Chesapeake Bay Summer Forecast: 2009
For the past several years, Chesapeake Bay scientists have collaborated with EcoCheck (NOAA-UMCES partnership) to forecast Chesapeake Bay summer ecological conditions, weeks to months in advance, based on flow and nutrient loading conditions through mid-May. Ecological forecasts provide resource managers with information that can be used to guide restoration, enable proactive communication of Bay conditions, and help direct research activities.
The forecast focuses on two important elements of Bay health — dissolved oxygen and harmful algal blooms. The dissolved oxygen forecasts predict the volume of both anoxic (dissolved oxygen levels ≤0.2 mg·Lâ€‘1) and hypoxic (DO ≤2 mg·Lâ€‘1) water in the Bay's mainstem. The harmful algal bloom forecasts predict the occurrence and intensity of Microcystis in the Potomac River and Prorocentrum within the Maryland region of the Bay. Microcystis is a type of cyanobacteria (also referred to as blue-green algae) that can form a green scum on the water surface. Prorocentrum is a dinoflagellate that can cause the water to turn reddish-brown and form what are called mahogany tides. Future forecasts may include additional elements. All ecological forecasts are built from a foundation of environmental monitoring data gathered over more than two decades.
Click on the items below for the 2009 summer ecological forecast:
Nutrient Loading was Unique in Spring 2009
This year’s forecast may provide a unique opportunity to understand important dynamics of the relationship between Chesapeake Bay health and input of nutrients (nitrogen and phosphorus loading). The 2009 forecasts for volume of hypoxia, anoxia, and Prorocentrum are relatively low (see indicator pages for forecast details), based primarily on loading estimates from the Susquehanna River provided by the US Geological Survey (USGS).
The Susquehanna River is the single largest source of nitrogen and phosphorus discharging into Chesapeake Bay. These nutrients have a significant effect on the dissolved oxygen and Prorocentrum forecasts. Susquehanna River flows during the first five months of 2009 were characterized by two large peak flows in late February and mid-March, which were higher than normal. Following the mid-March peak, Susquehanna river flows were substantially lower than average (see Overview page for Susquehanna River flow data).
The precipitation patterns in the northeastern United States during May and June are likely a result of positioning of the jet stream. This year the more southerly orientation of the jet stream generated precipitation along the Maryland and Pennsylvania border. For more information on the spring jet stream location see the AccuWeather website
According to USGS, for example, “May rainfall was the second highest rainfall on record in Baltimore. The abundant rainfall has… resulted in normal to above normal monthly mean streamflows across the region." For more information, visit the USGS for Maryland and Virginia/West Virginia streamflow data.
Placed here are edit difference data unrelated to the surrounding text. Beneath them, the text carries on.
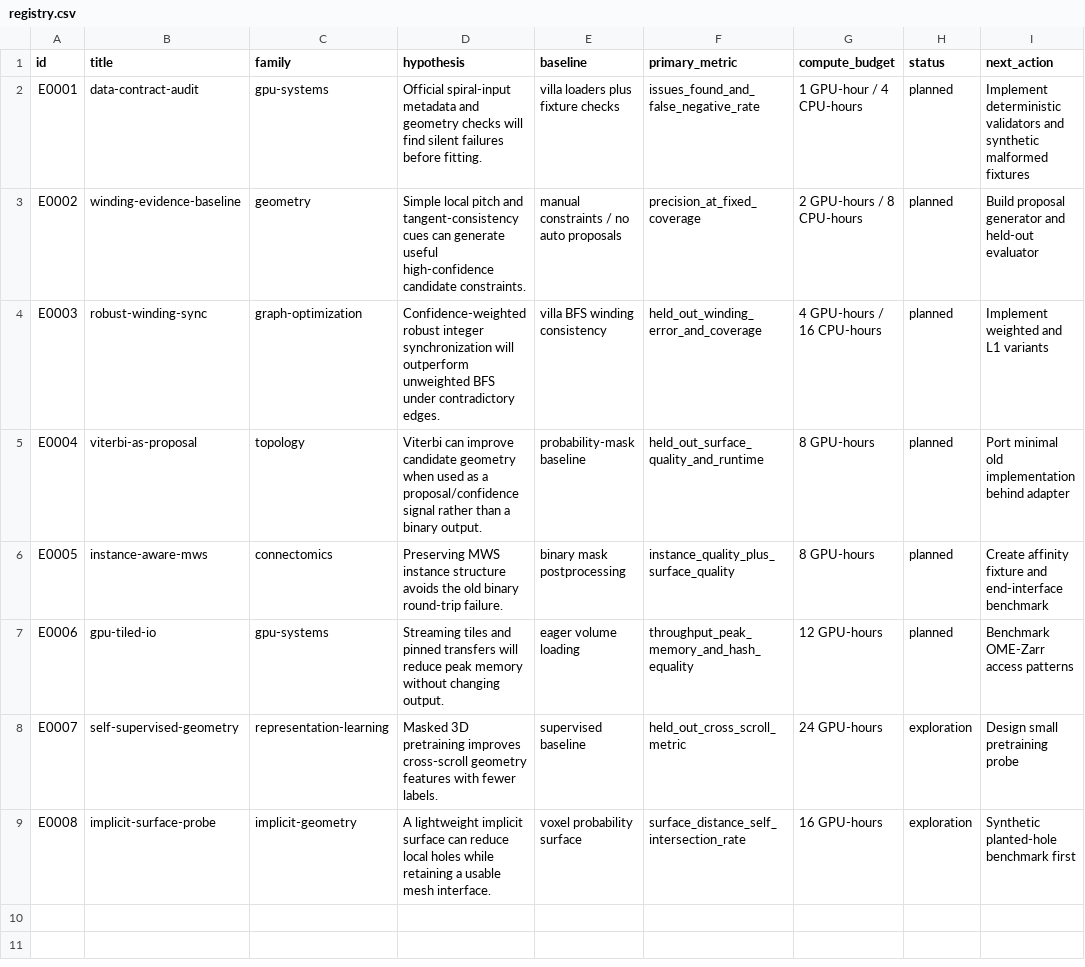
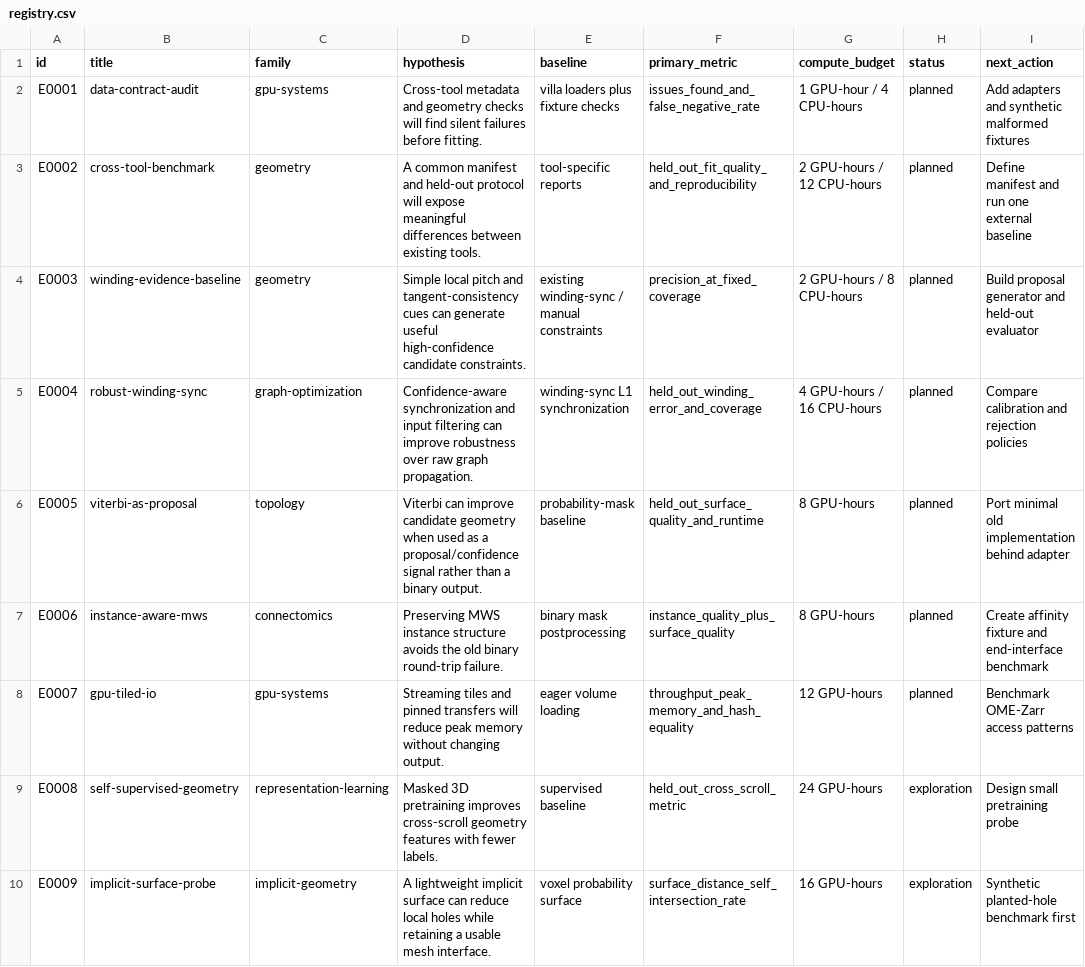
Before and after one commit to stanleyngugi/ashleaf, a CSV file: experiments/registry.csv, drawn as a sheet.

Commit message:
Refine first release around community tool interoperability

```diff
--- a/experiments/registry.csv
+++ b/experiments/registry.csv
@@ -1,9 +1,10 @@
 id,title,family,hypothesis,baseline,primary_metric,compute_budget,status,next_action
-E0001,data-contract-audit,gpu-systems,"Official spiral-input metadata and geometry checks will find silent failures before fitting.","villa loaders plus fixture checks",issues_found_and_false_negative_rate,"1 GPU-hour / 4 CPU-hours",planned,"Implement deterministic validators and synthetic malformed fixtures"
-E0002,winding-evidence-baseline,geometry,"Simple local pitch and tangent-consistency cues can generate useful high-confidence candidate constraints.","manual constraints / no auto proposals",precision_at_fixed_coverage,"2 GPU-hours / 8 CPU-hours",planned,"Build proposal generator and held-out evaluator"
-E0003,robust-winding-sync,graph-optimization,"Confidence-weighted robust integer synchronization will outperform unweighted BFS under contradictory edges.","villa BFS winding consistency",held_out_winding_error_and_coverage,"4 GPU-hours / 16 CPU-hours",planned,"Implement weighted and L1 variants"
-E0004,viterbi-as-proposal,topology,"Viterbi can improve candidate geometry when used as a proposal/confidence signal rather than a binary output.","probability-mask baseline",held_out_surface_quality_and_runtime,"8 GPU-hours",planned,"Port minimal old implementation behind adapter"
-E0005,instance-aware-mws,connectomics,"Preserving MWS instance structure avoids the old binary round-trip failure.","binary mask postprocessing",instance_quality_plus_surface_quality,"8 GPU-hours",planned,"Create affinity fixture and end-interface benchmark"
-E0006,gpu-tiled-io,gpu-systems,"Streaming tiles and pinned transfers will reduce peak memory without changing output.","eager volume loading",throughput_peak_memory_and_hash_equality,"12 GPU-hours",planned,"Benchmark OME-Zarr access patterns"
-E0007,self-supervised-geometry,representation-learning,"Masked 3D pretraining improves cross-scroll geometry features with fewer labels.","supervised baseline",held_out_cross_scroll_metric,"24 GPU-hours",exploration,"Design small pretraining probe"
-E0008,implicit-surface-probe,implicit-geometry,"A lightweight implicit surface can reduce local holes while retaining a usable mesh interface.","voxel probability surface",surface_distance_self_intersection_rate,"16 GPU-hours",exploration,"Synthetic planted-hole benchmark first"
+E0001,data-contract-audit,gpu-systems,"Cross-tool metadata and geometry checks will find silent failures before fitting.","villa loaders plus fixture checks",issues_found_and_false_negative_rate,"1 GPU-hour / 4 CPU-hours",planned,"Add adapters and synthetic malformed fixtures"
+E0002,cross-tool-benchmark,geometry,"A common manifest and held-out protocol will expose meaningful differences between existing tools.","tool-specific reports",held_out_fit_quality_and_reproducibility,"2 GPU-hours / 12 CPU-hours",planned,"Define manifest and run one external baseline"
+E0003,winding-evidence-baseline,geometry,"Simple local pitch and tangent-consistency cues can generate useful high-confidence candidate constraints.","existing winding-sync / manual constraints",precision_at_fixed_coverage,"2 GPU-hours / 8 CPU-hours",planned,"Build proposal generator and held-out evaluator"
+E0004,robust-winding-sync,graph-optimization,"Confidence-aware synchronization and input filtering can improve robustness over raw graph propagation.","winding-sync L1 synchronization",held_out_winding_error_and_coverage,"4 GPU-hours / 16 CPU-hours",planned,"Compare calibration and rejection policies"
+E0005,viterbi-as-proposal,topology,"Viterbi can improve candidate geometry when used as a proposal/confidence signal rather than a binary output.","probability-mask baseline",held_out_surface_quality_and_runtime,"8 GPU-hours",planned,"Port minimal old implementation behind adapter"
+E0006,instance-aware-mws,connectomics,"Preserving MWS instance structure avoids the old binary round-trip failure.","binary mask postprocessing",instance_quality_plus_surface_quality,"8 GPU-hours",planned,"Create affinity fixture and end-interface benchmark"
+E0007,gpu-tiled-io,gpu-systems,"Streaming tiles and pinned transfers will reduce peak memory without changing output.","eager volume loading",throughput_peak_memory_and_hash_equality,"12 GPU-hours",planned,"Benchmark OME-Zarr access patterns"
+E0008,self-supervised-geometry,representation-learning,"Masked 3D pretraining improves cross-scroll geometry features with fewer labels.","supervised baseline",held_out_cross_scroll_metric,"24 GPU-hours",exploration,"Design small pretraining probe"
+E0009,implicit-surface-probe,implicit-geometry,"A lightweight implicit surface can reduce local holes while retaining a usable mesh interface.","voxel probability surface",surface_distance_self_intersection_rate,"16 GPU-hours",exploration,"Synthetic planted-hole benchmark first"
```
Also changed, not shown: 5 other files.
While Maryland and Virginia/West Virginia experienced very wet conditions in late May, this rain does not appear to have had a significant effect on the low Susquehanna River streamflow noted above.
Although the 2009 forecasts for hypoxia, anoxia, and Prorocentrum blooms are relatively low, it seems likely that the very wet conditions in the southern portion of the watershed from late May through mid-June may have created substantial Chesapeake Bay nutrient loading that is not fully accounted for in the forecast models. It will be interesting to evaluate summer hypoxia, anoxia, and Prorocentrum results given these differences. This spatial rainfall variability provides us a unique opportunity to observe the major contributions from Maryland and Virginia tributaries, somewhat independently from the Susquehanna.
Similar to the hypoxia, anoxia, and Prorocentrum forecasts, the 2009 Microcystis forecast is relatively low. Potomac River streamflow through mid-May was moderate, and the wet conditions in late-May and June were not included as input to the modeled Microcystis forecasts. Future improvements to each of the forecast models may include methods to account for spatial and temporal variability of rainfall and loading, as well as methods to adjust forecasts as new streamflow data become available, similar to weather forecast updates by the NOAA National Weather Service.
These web pages have been produced in collaboration with members of the Chesapeake Pay Program's Tidal Monitoring and Analysis Workgroup (TMAW). The following individuals are acknowledged for their contributions: Don Scavia (Univ. of Michigan), Peter Tango (USGS/CBP), Jeni Keisman (UMCES/CBP), Dave Jasinski, and Jon Anderson (Morgan State). We would also like to thank Joel Blomquist from USGS for providing the provisional nitrogen loads estimates needed to forecast hypoxia.